Methods Hospital Episode Statistics data for 2011/2 for all clinical commissioning groups in England were analysed to calculate the cost of UC. The data used in this study were obtained from the AXON Database. AXON is a health data warehouse that provides interrogative analysis and health intelligence on Hospital Episode Statistics (HES). Each HES record has a Healthcare Resource Group (HRG) code that is linked to the national tariff. International Classification of Diseases – 10 (ICD-10) diagnosis codes related to UC were used to identify patients.
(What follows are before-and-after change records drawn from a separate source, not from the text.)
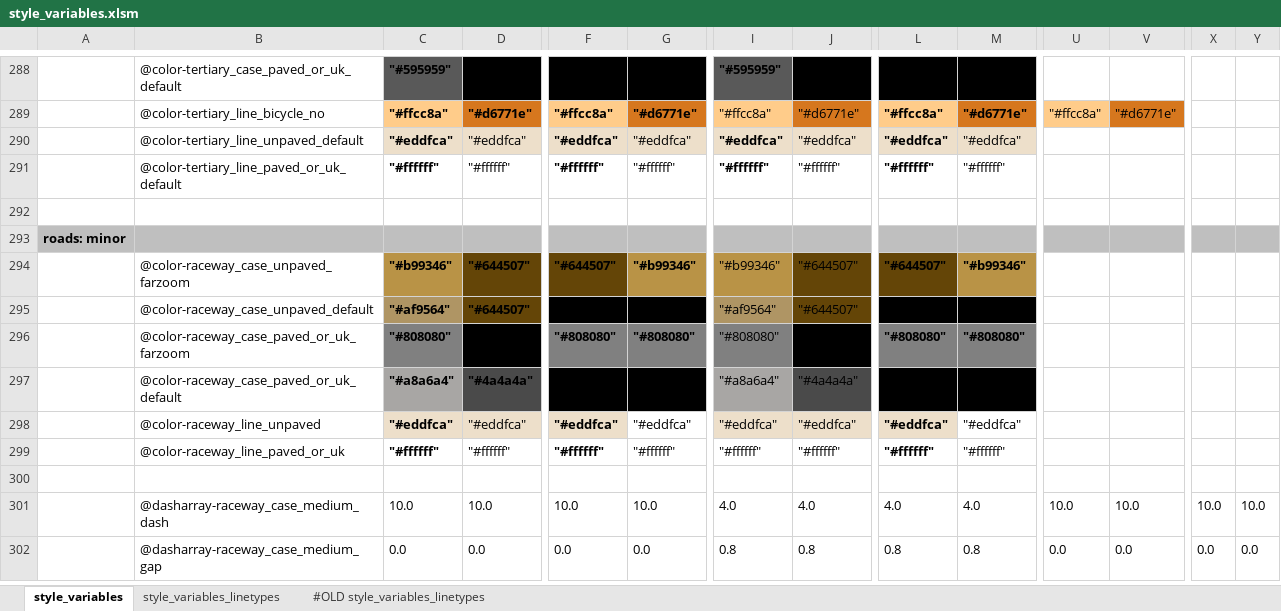
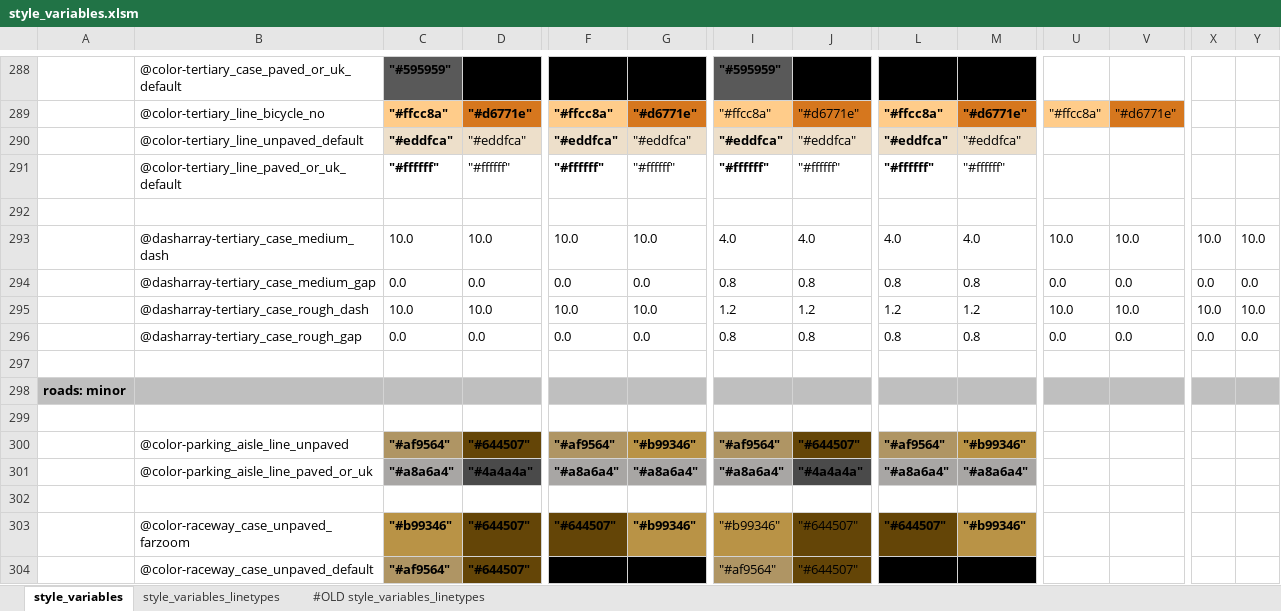
Before and after one commit to MaRaSu/mtb-trailmap, an Excel workbook: style_variables.xlsm, sheet style_variables, drawn as a sheet; only a part is shown, gaps mark what is left out; the shorter side is filled out with more unchanged rows; values as stored, in another font and other column widths than the file's, no borders; rows hold the shown columns only; the diff names each change by its address in the sheet, - before the commit and + after, or states it on an @@ line.

Commit message:
v3 parking_aisle ja tertiary dashit muuttujille

```diff
--- a/style_variables.xlsm (sheet style_variables)
+++ b/style_variables.xlsm (sheet style_variables)
+row 293:  | @dasharray-tertiary_case_medium_dash | 10.0 | 10.0 | 10.0 | 10.0 | 4.0 | 4.0 | 4.0 | 4.0 | 10.0 | 10.0 | 10.0 | 10.0
+row 294:  | @dasharray-tertiary_case_medium_gap | 0.0 | 0.0 | 0.0 | 0.0 | 0.8 | 0.8 | 0.8 | 0.8 | 0.0 | 0.0 | 0.0 | 0.0
+row 295:  | @dasharray-tertiary_case_rough_dash | 10.0 | 10.0 | 10.0 | 10.0 | 1.2 | 1.2 | 1.2 | 1.2 | 10.0 | 10.0 | 10.0 | 10.0
+row 296:  | @dasharray-tertiary_case_rough_gap | 0.0 | 0.0 | 0.0 | 0.0 | 0.8 | 0.8 | 0.8 | 0.8 | 0.0 | 0.0 | 0.0 | 0.0
+row 297: (empty)
+row 299: (empty)
+row 300:  | @color-parking_aisle_line_unpaved | "#af9564" | "#644507" | "#af9564" | "#b99346" | "#af9564" | "#644507" | "#af9564" | "#b99346"
+row 301:  | @color-parking_aisle_line_paved_or_uk | "#a8a6a4" | "#4a4a4a" | "#a8a6a4" | "#a8a6a4" | "#a8a6a4" | "#4a4a4a" | "#a8a6a4" | "#a8a6a4"
+row 302: (empty)
```
Also changed, not shown: formulas that keep their value, 1 other file.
Results In the 24 months following the first NE admission for UC, there were 20444 spells in a general inpatient setting with a cost of £30,767,953.07. The cost of endoscopies from the inpatient spells was £3,535,965.45. There were 4557 inpatient gastroenterology spells with a total cost of £4,068,759.40. Cost of endoscopies during these gastroenterology specific spells amounted to £3,546,993.42. The cost of general outpatient attendances was £9,424,953.22 in comparison to £5,918,472.64 for gastroenterology outpatient attendances. Outpatient endoscopies and gastroenterology endoscopies cost £33,574.83 and £40,006.90 respectively. General A&E attendances totalled £872,666.30 with emergency gastroenterology attendances totalling £119,354.31.
Conclusion Inpatient attendances make up the greatest proportion of the total cost associated with UC in the 24 month period following the first NE admission. Episodes of severe colitis, by definition require admission for inpatient management. The lifetime risk of acute severe colitis in a person with UC is between 15–25%.2,3We have demonstrated a huge cost burden associated with these admissions. This may reflect poor access to specialist and emergency care during flares as well as delays in carrying out diagnostic investigations. There is potential for significant cost savings by way of rapid access specialist clinics and 7 day a week advice helplines run by IBD specialist nurses to enable timely review and management of patients, thus preventing the need for inpatient admissions.
References 1 Dinesen LC, Walsh AJ, Protic MN, Heap G, Cummings F, Warren BF, George B, Mortensen NJ, Travis SP. The pattern and outcome of acute severe colitis. J Crohns Colitis. 2010 Oct;4(4);431–7.
2 Edwards FC, Truelove SC. The course and prognosis of Ulcerative Colitis Gut. 1963 Dec;4:299–315.
Disclosure of Interest None Declared